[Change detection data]
____
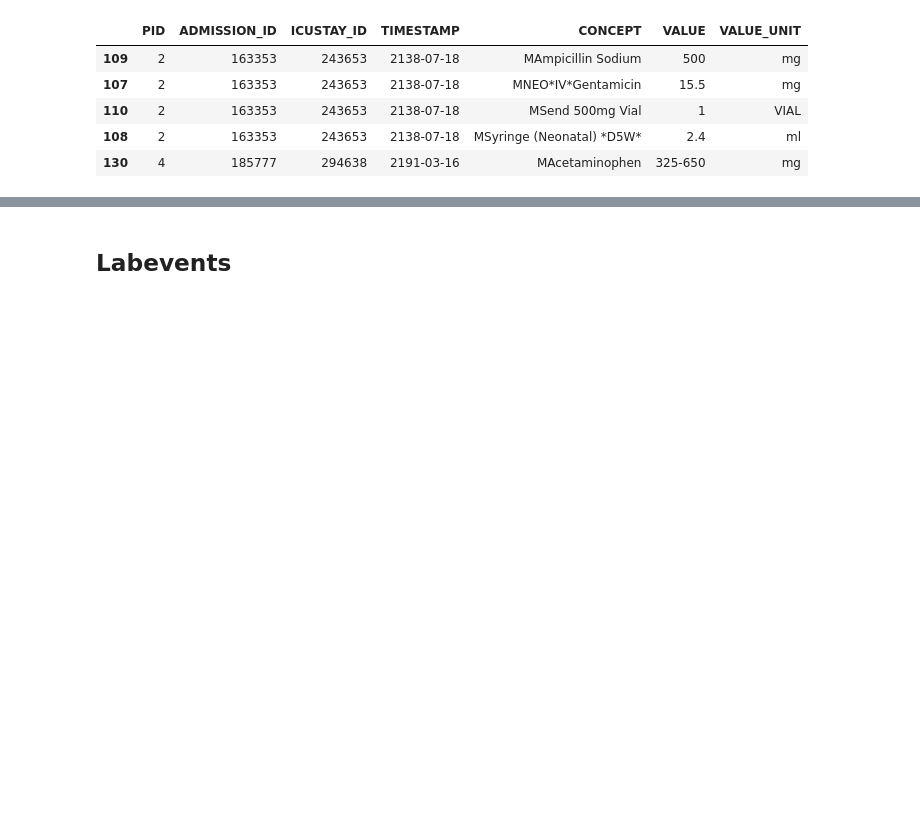
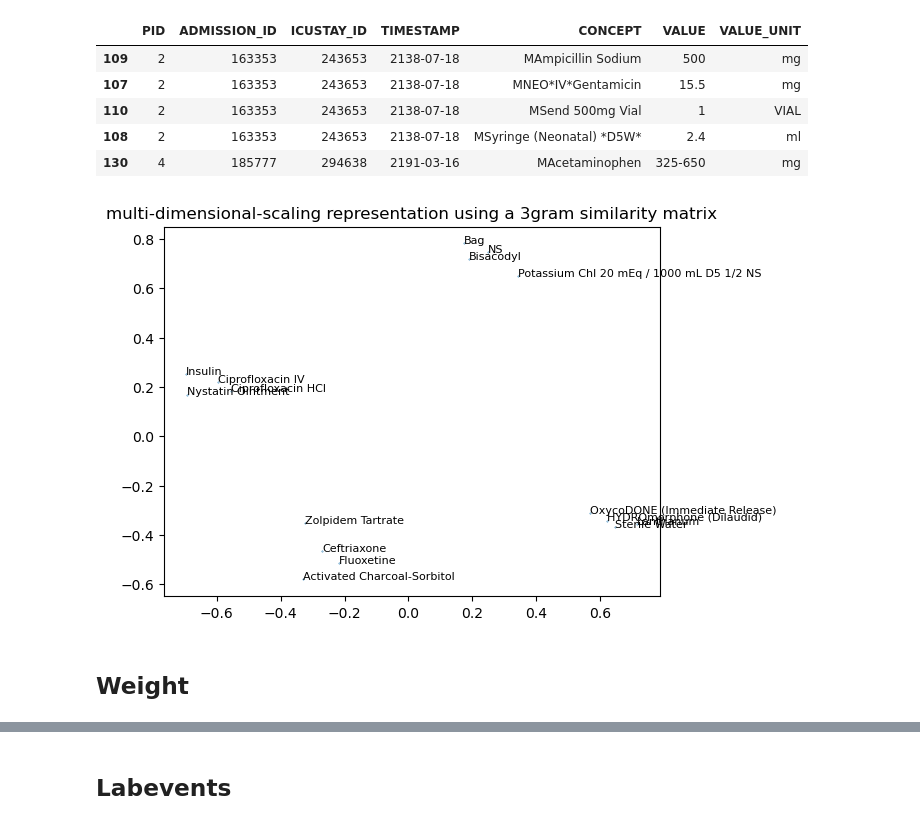
Before and after one commit to kirilklein/patbert, a Jupyter notebook: notebooks/explore/mimic3.ipynb, the cells around one changed output, grey strips where cells are left out. Cells and saved outputs as stored; diff of their text form; code cells hidden in the pictures; blank space fills up the shorter version.

```diff
--- a/notebooks/explore/mimic3.ipynb
+++ b/notebooks/explore/mimic3.ipynb
@@ -126,4 +175,8 @@ med.head()
 | 108 | 2 | 163353 | 243653 | 2138-07-18 | MSyringe (Neonatal) *D5W* | 2.4 | ml |
 | 130 | 4 | 185777 | 294638 | 2191-03-16 | MAcetaminophen | 325-650 | mg |
 # %%
-utils.visualize_encoded(med.sample(4000), 'CONCEPT', n_points=4, n_neighbors=4)
+utils.visualize_encoded(med.sample(500), 'CONCEPT', n_points=4, n_neighbors=4)
+# %% [output]
+[figure, added]
+# %% [markdown]
+## Weight
```
Also changed, not shown: parts of 13 cells of this notebook, 2 other files.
____
Could you restate every record above word for word, leaving the pictures out?

Your solution
Before and after one commit to kirilklein/patbert, a Jupyter notebook: notebooks/explore/mimic3.ipynb, the cells around one changed output, grey strips where cells are left out. Cells and saved outputs as stored; diff of their text form; code cells hidden in the pictures; blank space fills up the shorter version.

```diff
--- a/notebooks/explore/mimic3.ipynb
+++ b/notebooks/explore/mimic3.ipynb
@@ -126,4 +175,8 @@ med.head()
 | 108 | 2 | 163353 | 243653 | 2138-07-18 | MSyringe (Neonatal) *D5W* | 2.4 | ml |
 | 130 | 4 | 185777 | 294638 | 2191-03-16 | MAcetaminophen | 325-650 | mg |
 # %%
-utils.visualize_encoded(med.sample(4000), 'CONCEPT', n_points=4, n_neighbors=4)
+utils.visualize_encoded(med.sample(500), 'CONCEPT', n_points=4, n_neighbors=4)
+# %% [output]
+[figure, added]
+# %% [markdown]
+## Weight
```
Also changed, not shown: parts of 13 cells of this notebook, 2 other files.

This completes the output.